Anthem believes that the breach that has exposed up to 80 million individuals' information possibly began after a handful of employees fell victim to a phishing attack. Other attackers appear to be using the breach as a lure for their own phishing campaigns.
As state insurance commissioners and attorneys general launch investigations into health insurer Anthem's data breach, a U.S. Senate committee is examining the healthcare industry's preparedness for mitigating cyberthreats.
As health insurer Anthem's breach investigation progresses, some news reports are already pointing the finger at Chinese hackers as the possible culprits. But in this early stage of the investigation, security experts urge skepticism about attribution.
News that health insurer Anthem Inc. suffered a massive breach after hackers gained access to a corporate database illustrates yet again the healthcare sector's vulnerability. This infographic takes an updated look at the top five health data breaches.
Health insurer Anthem Inc. has suffered a massive data breach after hackers gained access to a corporate database reportedly containing personal information on as many as 80 million of its current and former U.S. customers and employees.
An upcoming series of summits on fighting financial fraud and mitigating advanced persistent threats will provide timely insights from industry thought leaders on the critical steps to take to address emerging risks.

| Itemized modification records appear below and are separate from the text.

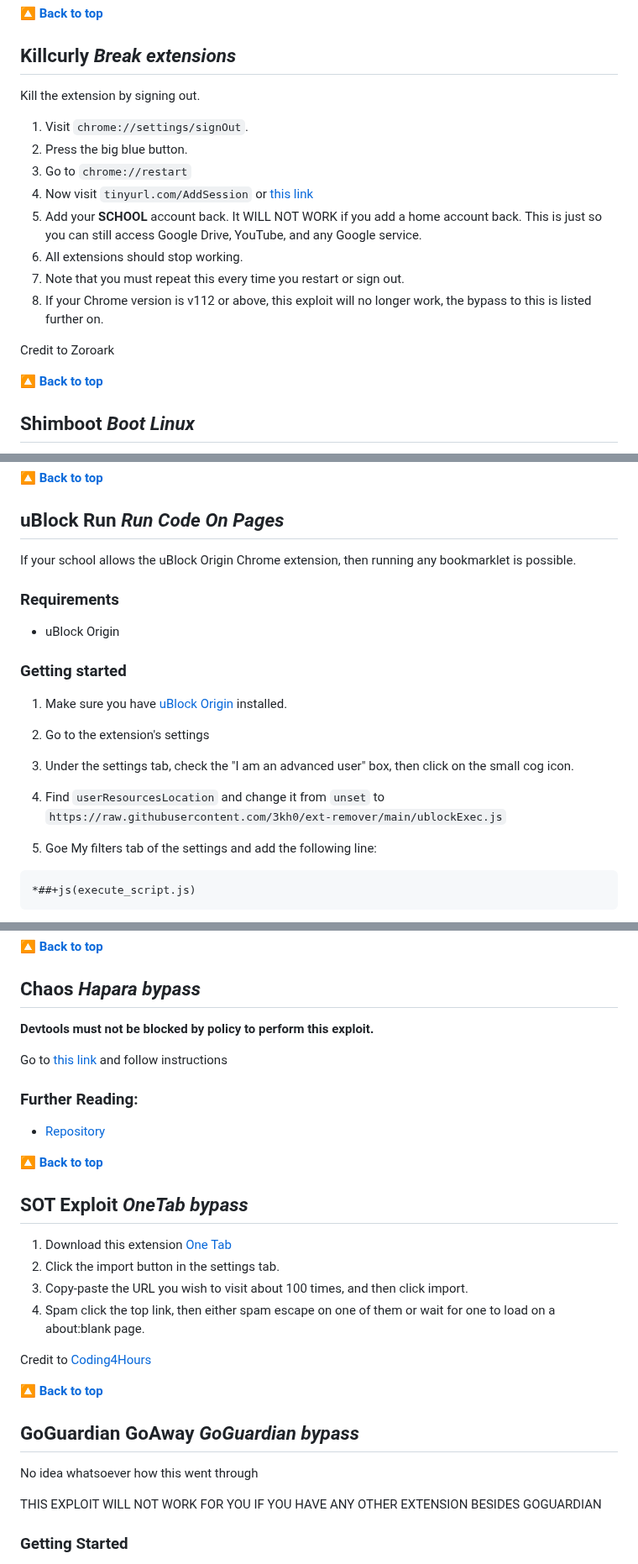
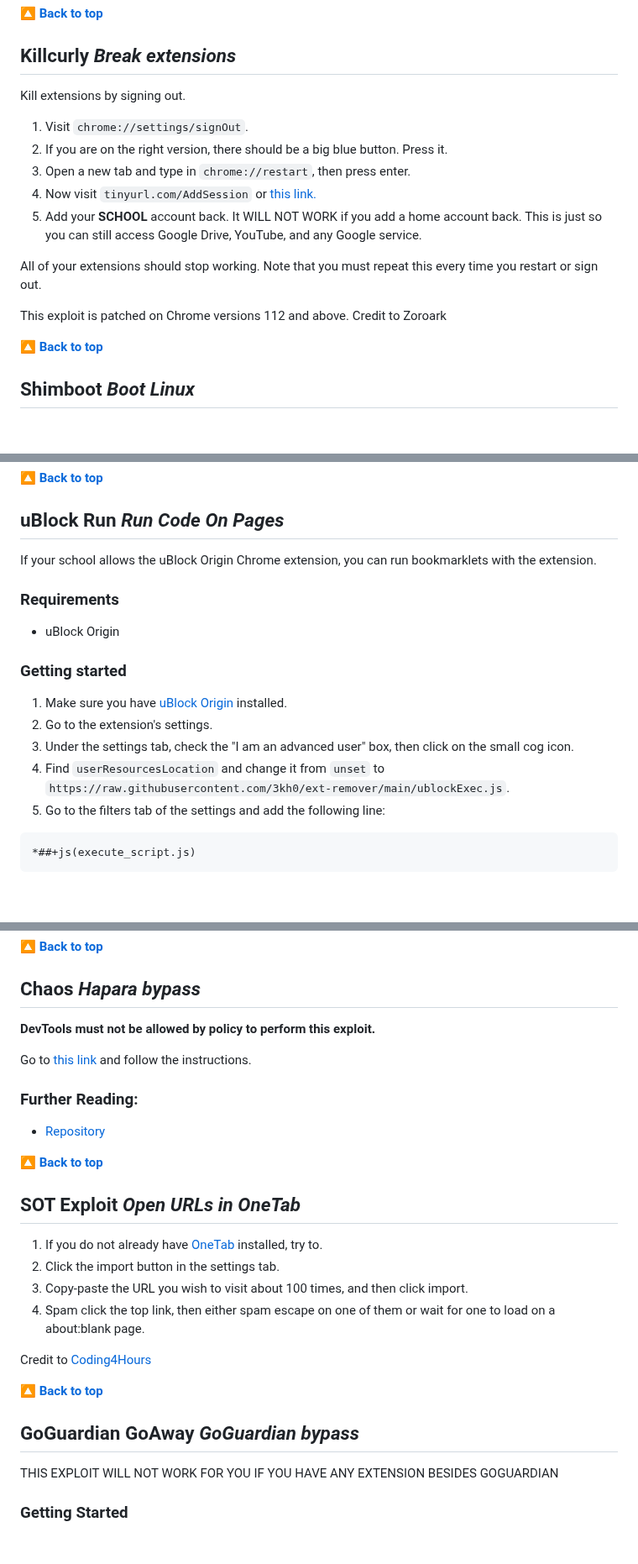
Before and after one commit to 3kh0/ext-remover, a Markdown page: README.md, 3 parts joined by grey strips. Shown at 84% size. Rendered like a GitHub page; blank space fills up the shorter version.

````diff
--- a/README.md
+++ b/README.md
@@ -647,18 +650,17 @@ curl -Ls https://mercuryworkshop.github.io/Pollen/PollenFS.sh | bash
 [**🔼 Back to top**](#ext-remover)
 
 ## Killcurly *Break extensions*
-Kill the extension by signing out.
+Kill extensions by signing out.
 
 1. Visit `chrome://settings/signOut`.
-2. Press the big blue button.
-3. Go to `chrome://restart`
-4. Now visit `tinyurl.com/AddSession` or [this link](https://accounts.google.com/signin/v2/identifier?hl=en&continue=https%3A%2F%2Fwww.google.com%2F&ec=GAlAmgQ&flowName=GlifWebSignIn&flowEntry=AddSession)
+2. If you are on the right version, there should be a big blue button. Press it.
+3. Open a new tab and type in `chrome://restart`, then press enter.
+4. Now visit `tinyurl.com/AddSession` or [this link.](https://accounts.google.com/signin/v2/identifier?hl=en&continue=https%3A%2F%2Fwww.google.com%2F&ec=GAlAmgQ&flowName=GlifWebSignIn&flowEntry=AddSession)
 5. Add your **SCHOOL** account back. It WILL NOT WORK if you add a home account back. This is just so you can still access Google Drive, YouTube, and any Google service.
-6. All extensions should stop working.
-7. Note that you must repeat this every time you restart or sign out.
-8. If your Chrome version is v112 or above, this exploit will no longer work, the bypass to this is listed further on.
 
-Credit to Zoroark
+All of your extensions should stop working. Note that you must repeat this every time you restart or sign out.
+
+This exploit is patched on Chrome versions 112 and above. Credit to Zoroark
 
 [**🔼 Back to top**](#ext-remover)
 
@@ -678,18 +680,17 @@ Credit to [vk6](https://ading.dev/) for this exploit
 
 ## uBlock Run *Run Code On Pages*
 
-If your school allows the uBlock Origin Chrome extension, then running any bookmarklet is possible.
+If your school allows the uBlock Origin Chrome extension, you can run bookmarklets with the extension.
 
 ### Requirements
 - uBlock Origin
 
 ### Getting started
 1. Make sure you have [uBlock Origin](https://chromewebstore.google.com/detail/ublock-origin/cjpalhdlnbpafiamejdnhcphjbkeiagm) installed.
-2. Go to the extension's settings
+2. Go to the extension's settings.
 3. Under the settings tab, check the "I am an advanced user" box, then click on the small cog icon.
-4. Find `userResourcesLocation` and change it from `unset` to `https://raw.githubusercontent.com/3kh0/ext-remover/main/ublockExec.js`
-
-5. Goe My filters tab of the settings and add the following line:
+4. Find `userResourcesLocation` and change it from `unset` to `https://raw.githubusercontent.com/3kh0/ext-remover/main/ublockExec.js`.
+5. Go to the filters tab of the settings and add the following line:
 ```
 *##+js(execute_script.js)
 ```
@@ -776,18 +777,18 @@ Visit any of the links below:
 
 ## Chaos *Hapara bypass*
 
-**Devtools must not be blocked by policy to perform this exploit.**
+**DevTools must not be allowed by policy to perform this exploit.**
 
-Go to <a href="https://xlak.github.io/chaos/">this link</a> and follow instructions
+Go to <a href="https://xlak.github.io/chaos/">this link</a> and follow the instructions.
 
 ### Further Reading:
 - [Repository](https://github.com/xlak/chaos)
 
 [**🔼 Back to top**](#ext-remover)
 
-## SOT Exploit *OneTab bypass*
+## SOT Exploit *Open URLs in OneTab*
 
-1. Download this extension [One Tab](https://chromewebstore.google.com/detail/onetab/chphlpgkkbolifaimnlloiipkdnihall)
+1. If you do not already have [OneTab](https://chromewebstore.google.com/detail/onetab/chphlpgkkbolifaimnlloiipkdnihall) installed, try to.
 2. Click the import button in the settings tab.
 3. Copy-paste the URL you wish to visit about 100 times, and then click import.
 4. Spam click the top link, then either spam escape on one of them or wait for one to load on a about:blank page.
@@ -797,10 +798,7 @@ Credit to [Coding4Hours](https://github.com/Coding4Hours)
 [**🔼 Back to top**](#ext-remover)
 
 ## GoGuardian GoAway *GoGuardian bypass*
-
-No idea whatsoever how this went through
-
-THIS EXPLOIT WILL NOT WORK FOR YOU IF YOU HAVE ANY OTHER EXTENSION BESIDES GOGUARDIAN
+THIS EXPLOIT WILL NOT WORK FOR YOU IF YOU HAVE ANY EXTENSION BESIDES GOGUARDIAN
 
 ### Getting Started
 1. Obviously (but still needs to be said due to skids), make sure GoGuardian is actually installed
````
Also changed, not shown: other parts of README.md (+15 -12 lines).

Russian and European malware and spam purveyors have been hijacking Internet routes. Pending a massive infrastructure upgrade, security experts warn that such attacks can be detected, but not easily blocked.
A new report claims that Russian hackers, using spear-phishing attacks, breached the Sony Pictures Entertainment network by November 2014. But it's not clear whether they were responsible for the "G.O.P." attacks attributed by the FBI to North Korea.
Target is the high-profile example, but many organizations have been breached through third-party vulnerabilities. Where are the security gaps, and how can they be filled. BitSight's Stephen Boyer offers insight.
Gartner analyst Sid Deshpande portrays a positive picture of increased security spending, deployment of focused security technologies and a concerted approach to streamline security infrastructure in 2015.
Prime Minister David Cameron has cited televised crime dramas to justify his push to expand Britain's surveillance laws and collect bulk Internet and mobile usage data. But does cop show fiction square with surveillance fact?
President Obama says his proposed cybersecurity budget is designed to help prevent foreign nations or hackers from shutting down American networks, stealing trade secrets or invading the privacy of American families.